Step one is to get them help. We have made great strides in reducing the perceived stigma of seeking mental health care, but this is just the beginning.  Getting help is a sign of strength, not weakness. It takes more than the medical community to deliver this message, but I am very encouraged by the active engagement in this message from our line leaders, and - more importantly - from our senior enlisted leaders who have such a tremendous influence over our young men and women.

We also better understand how to build up our abilities to manage difficult life challenges, and bounce back from adversity. Each of the Services has introduced resilience training to provide leaders, individuals and family members with the skills to prepare for and manage personal and organizational stressors.

I'm proud too of the role that TRICARE has played in expanding access to critically needed services. Our networks serve an important role in supplementing our direct care system.  For our brothers and sisters in the National Guard and Reserves, who often live far from their units and military installations, this network is a lifeline. As a longtime member of the Army Reserve, I can personally attest to the importance of these services to men and women who live in every state in the nation.

The National Suicide Prevention Hotline (1-800-273-TALK),, and other resources are readily available.  We need to regularly communicate their value and easy accessibility to our friends and families in need and maybe even more importantly, to those close to someone who may be in need.

Bottom line: The key is recognizing others at risk and in crisis and not being afraid to step in.  Our job as military health care providers, paraprofessionals, and members of the DoD community at large is to have the courage to intervene.

So, we have messaged that there is no shame in seeking help, but how do you overcome the shame and anger you may be met with by taking someone by the hand and doing everything in your power to get them to help if they haven't asked for it?  You run the risk of being wrong and then what?  How can our medical community become a force multiplier in educating the larger community about where to find help for someone else and how do you coax a person on the edge to get help? These are the questions we must continue to address in order to save our comrades, our families, our neighbors, and fellow humans.

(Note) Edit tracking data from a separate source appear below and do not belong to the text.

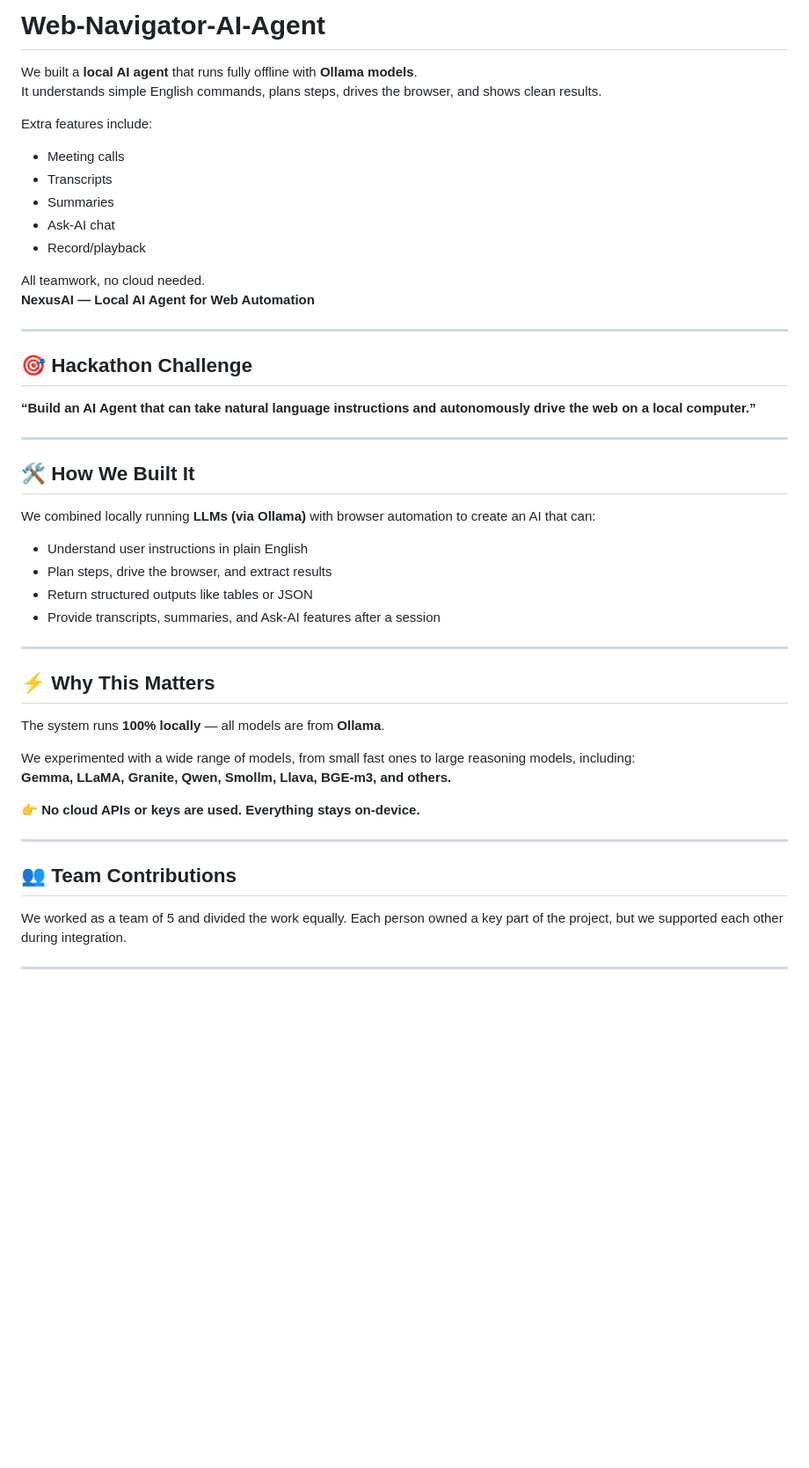
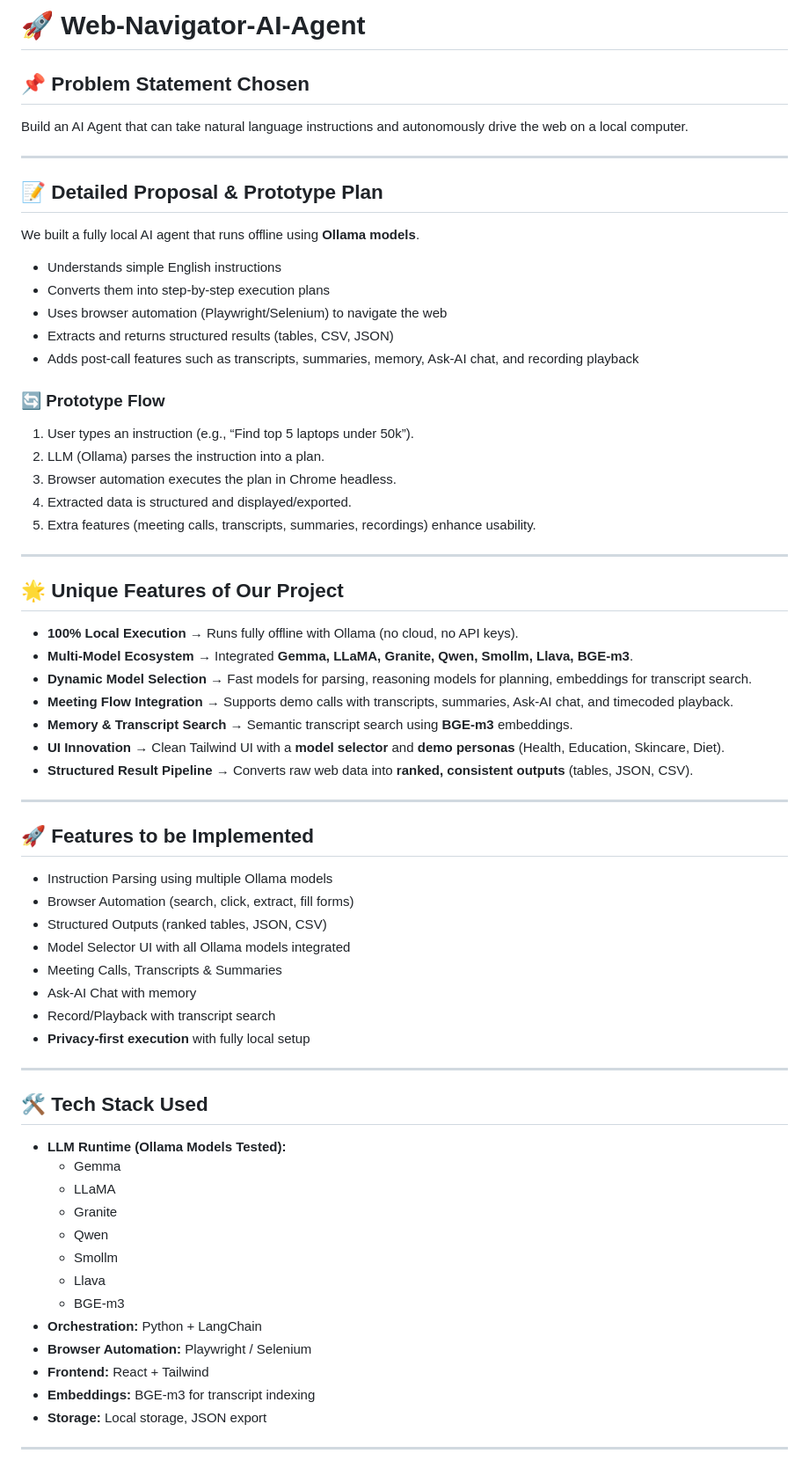
Before and after one commit to Sriram2272/Nexus-Voyager, a Markdown page: README.md, the part around one of its changes. Shown at 88% size. Rendered like a GitHub page; blank space fills up the shorter version.

```diff
--- a/README.md
+++ b/README.md
@@ -1,47 +1,65 @@
-# Web-Navigator-AI-Agent
+# 🚀 Web-Navigator-AI-Agent
 
-We built a **local AI agent** that runs fully offline with **Ollama models**.
-It understands simple English commands, plans steps, drives the browser, and shows clean results.
-
-Extra features include:
-- Meeting calls
-- Transcripts
-- Summaries
-- Ask-AI chat
-- Record/playback
-
-All teamwork, no cloud needed.
-**NexusAI — Local AI Agent for Web Automation**
+## 📌 Problem Statement Chosen
+Build an AI Agent that can take natural language instructions and autonomously drive the web on a local computer.
 
 ---
 
-## 🎯 Hackathon Challenge
-**“Build an AI Agent that can take natural language instructions and autonomously drive the web on a local computer.”**
+## 📝 Detailed Proposal & Prototype Plan
+We built a fully local AI agent that runs offline using **Ollama models**.
+
+- Understands simple English instructions
+- Converts them into step-by-step execution plans
+- Uses browser automation (Playwright/Selenium) to navigate the web
+- Extracts and returns structured results (tables, CSV, JSON)
+- Adds post-call features such as transcripts, summaries, memory, Ask-AI chat, and recording playback
+
+### 🔄 Prototype Flow
+1. User types an instruction (e.g., “Find top 5 laptops under 50k”).
+2. LLM (Ollama) parses the instruction into a plan.
+3. Browser automation executes the plan in Chrome headless.
+4. Extracted data is structured and displayed/exported.
+5. Extra features (meeting calls, transcripts, summaries, recordings) enhance usability.
 
 ---
 
-## 🛠 How We Built It
-We combined locally running **LLMs (via Ollama)** with browser automation to create an AI that can:
-
-- Understand user instructions in plain English
-- Plan steps, drive the browser, and extract results
-- Return structured outputs like tables or JSON
-- Provide transcripts, summaries, and Ask-AI features after a session
+## 🌟 Unique Features of Our Project
+- **100% Local Execution** → Runs fully offline with Ollama (no cloud, no API keys).
+- **Multi-Model Ecosystem** → Integrated **Gemma, LLaMA, Granite, Qwen, Smollm, Llava, BGE-m3**.
+- **Dynamic Model Selection** → Fast models for parsing, reasoning models for planning, embeddings for transcript search.
+- **Meeting Flow Integration** → Supports demo calls with transcripts, summaries, Ask-AI chat, and timecoded playback.
+- **Memory & Transcript Search** → Semantic transcript search using **BGE-m3** embeddings.
+- **UI Innovation** → Clean Tailwind UI with a **model selector** and **demo personas** (Health, Education, Skincare, Diet).
+- **Structured Result Pipeline** → Converts raw web data into **ranked, consistent outputs** (tables, JSON, CSV).
 
 ---
 
-## ⚡ Why This Matters
-The system runs **100% locally** — all models are from **Ollama**.
-
-We experimented with a wide range of models, from small fast ones to large reasoning models, including:
-**Gemma, LLaMA, Granite, Qwen, Smollm, Llava, BGE-m3, and others.**
-
-👉 **No cloud APIs or keys are used. Everything stays on-device.**
+## 🚀 Features to be Implemented
+- Instruction Parsing using multiple Ollama models
+- Browser Automation (search, click, extract, fill forms)
+- Structured Outputs (ranked tables, JSON, CSV)
+- Model Selector UI with all Ollama models integrated
+- Meeting Calls, Transcripts & Summaries
+- Ask-AI Chat with memory
+- Record/Playback with transcript search
+- **Privacy-first execution** with fully local setup
 
 ---
 
-## 👥 Team Contributions
-We worked as a team of 5 and divided the work equally. Each person owned a key part of the project, but we supported each other during integration.
+## 🛠 Tech Stack Used
+- **LLM Runtime (Ollama Models Tested):**
+  - Gemma
+  - LLaMA
+  - Granite
+  - Qwen
+  - Smollm
+  - Llava
+  - BGE-m3
+- **Orchestration:** Python + LangChain
+- **Browser Automation:** Playwright / Selenium
+- **Frontend:** React + Tailwind
+- **Embeddings:** BGE-m3 for transcript indexing
+- **Storage:** Local storage, JSON export
 
 ---
 
```
Also changed, not shown: other parts of README.md (+23 -66 lines).
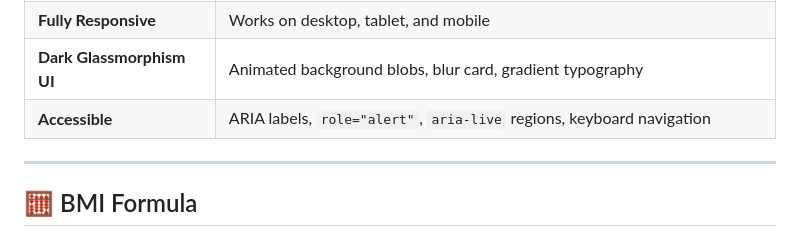
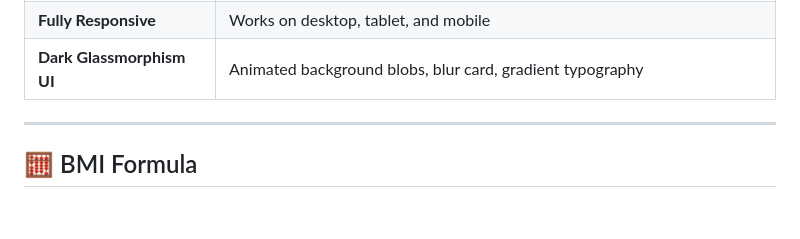
Before and after one commit to AnjanaVP231/BMI_Calculator_, a Markdown page: README.md, the part around the change. Drawn GitHub-style; blank space fills up the shorter version.

```diff
--- a/README.md
+++ b/README.md
@@ -19,7 +19,6 @@ A **responsive, modern BMI (Body Mass Index) Calculator** built with pure HTML,
 |  **Input Validation** | Real-time inline errors on blur; clears as you type |
 |  **Fully Responsive** | Works on desktop, tablet, and mobile |
 |  **Dark Glassmorphism UI** | Animated background blobs, blur card, gradient typography |
-|  **Accessible** | ARIA labels, `role="alert"`, `aria-live` regions, keyboard navigation |
 
 ---
 
```
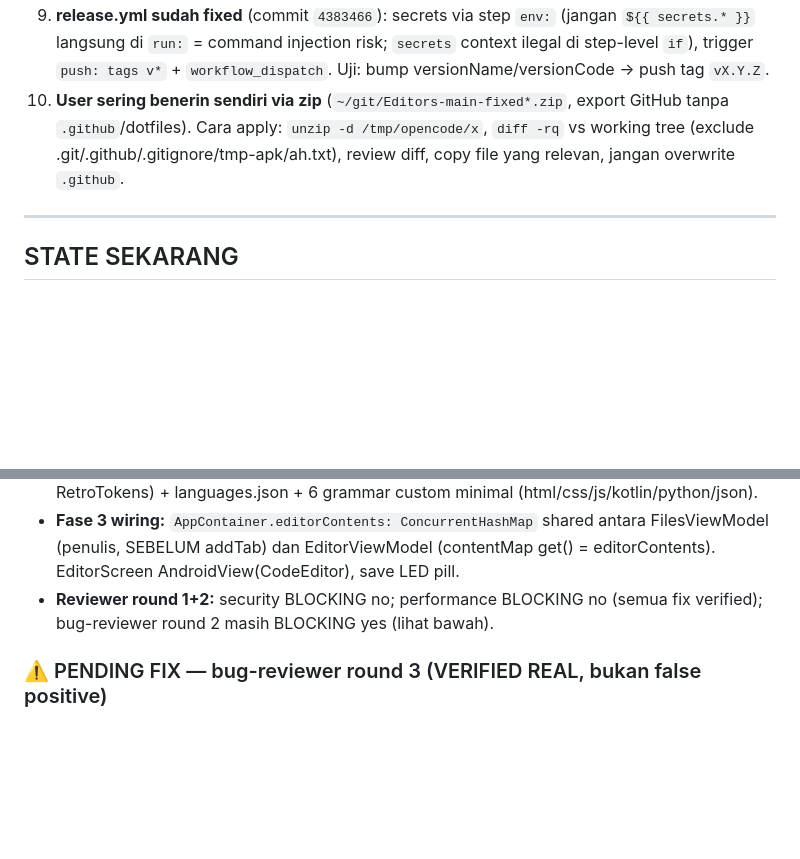
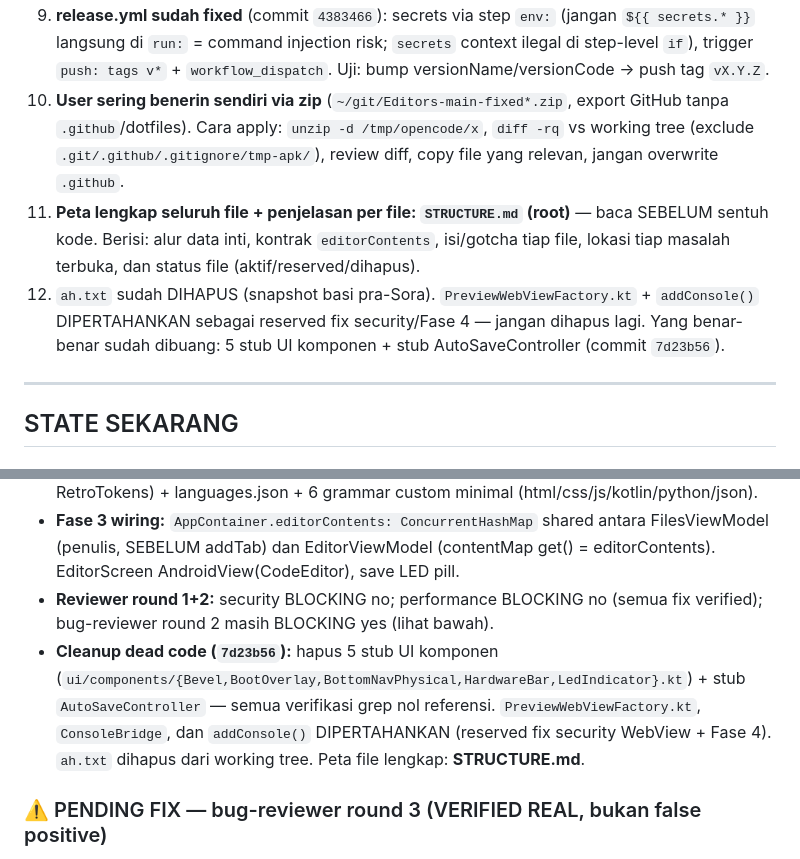
Before and after one commit to az925-crypto/Editors, a Markdown page: PROGRESS.md, 2 parts joined by grey strips. Drawn GitHub-style; blank space fills up the shorter version.

```diff
--- a/PROGRESS.md
+++ b/PROGRESS.md
@@ -24,7 +24,9 @@
 7. **core-editor expose sora via `api()` bukan `implementation`** — app butuh classpath supertype CodeEditor.
 8. **Keystore release belum ada** → APK release pakai fallback debug signing (by design dulu). Real keystore via `gh secret set RELEASE_KEYSTORE_B64` + RELEASE_STORE_PASS/KEY_ALIAS/KEY_PASS.
 9. **release.yml sudah fixed** (commit `4383466`): secrets via step `env:` (jangan `${{ secrets.* }}` langsung di `run:` = command injection risk; `secrets` context ilegal di step-level `if`), trigger `push: tags v*` + `workflow_dispatch`. Uji: bump versionName/versionCode → push tag `vX.Y.Z`.
-10. **User sering benerin sendiri via zip** (`~/git/Editors-main-fixed*.zip`, export GitHub tanpa `.github`/dotfiles). Cara apply: `unzip -d /tmp/opencode/x`, `diff -rq` vs working tree (exclude .git/.github/.gitignore/tmp-apk/ah.txt), review diff, copy file yang relevan, jangan overwrite `.github`.
+10. **User sering benerin sendiri via zip** (`~/git/Editors-main-fixed*.zip`, export GitHub tanpa `.github`/dotfiles). Cara apply: `unzip -d /tmp/opencode/x`, `diff -rq` vs working tree (exclude `.git/.github/.gitignore/tmp-apk/`), review diff, copy file yang relevan, jangan overwrite `.github`.
+11. **Peta lengkap seluruh file + penjelasan per file: `STRUCTURE.md` (root)** — baca SEBELUM sentuh kode. Berisi: alur data inti, kontrak `editorContents`, isi/gotcha tiap file, lokasi tiap masalah terbuka, dan status file (aktif/reserved/dihapus).
+12. `ah.txt` sudah DIHAPUS (snapshot basi pra-Sora). `PreviewWebViewFactory.kt` + `addConsole()` DIPERTAHANKAN sebagai reserved fix security/Fase 4 — jangan dihapus lagi. Yang benar-benar sudah dibuang: 5 stub UI komponen + stub AutoSaveController (commit `7d23b56`).
 
 ---
 
@@ -37,6 +39,7 @@
 - **Fase 3 core-editor REAL:** `EditorEngine extends CodeEditor`, preload TextMate di `EditorsApp.onCreate` via `CoroutineScope(SupervisorJob()+Dispatchers.IO)` (idempotent @Synchronized), factory hanya createColorScheme+applyChromeOverrides, subscribeEvent ContentChangeEvent → debounce 200ms JobHolder + flush explicit-uri saat pindah tab/dispose, `lastAppliedContentUri` gate setText hanya saat pindah tab, `appliedScope` set-setelah-sukses (auto-retry highlight), languageCache per-scope. `SoraThemeMapper` chrome overrides (scrollbar/completion window/action window). Assets: `app/src/main/assets/textmate/` — themes/retro-lcd.json (VSCode format, palet LCD RetroTokens) + languages.json + 6 grammar custom minimal (html/css/js/kotlin/python/json).
 - **Fase 3 wiring:** `AppContainer.editorContents: ConcurrentHashMap` shared antara FilesViewModel (penulis, SEBELUM addTab) dan EditorViewModel (contentMap get() = editorContents). EditorScreen AndroidView(CodeEditor), save LED pill.
 - **Reviewer round 1+2:** security BLOCKING no; performance BLOCKING no (semua fix verified); bug-reviewer round 2 masih BLOCKING yes (lihat bawah).
+- **Cleanup dead code (`7d23b56`):** hapus 5 stub UI komponen (`ui/components/{Bevel,BootOverlay,BottomNavPhysical,HardwareBar,LedIndicator}.kt`) + stub `AutoSaveController` — semua verifikasi grep nol referensi. `PreviewWebViewFactory.kt`, `ConsoleBridge`, dan `addConsole()` DIPERTAHANKAN (reserved fix security WebView + Fase 4). `ah.txt` dihapus dari working tree. Peta file lengkap: **STRUCTURE.md**.
 
 ### ⚠️ PENDING FIX — bug-reviewer round 3 (VERIFIED REAL, bukan false positive)
 
```
Also changed, not shown: other parts of PROGRESS.md (+4 -22 lines).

Suicide prevention will be a prolonged effort. Awareness and perseverance matter. We can do more, and we are doing more to strengthen our team. To be better prepared, check out our suicide prevention awareness information and resources at  Become the light of hope for someone by helping others learn where to go for help so as a larger DoD family, we can take care of each other!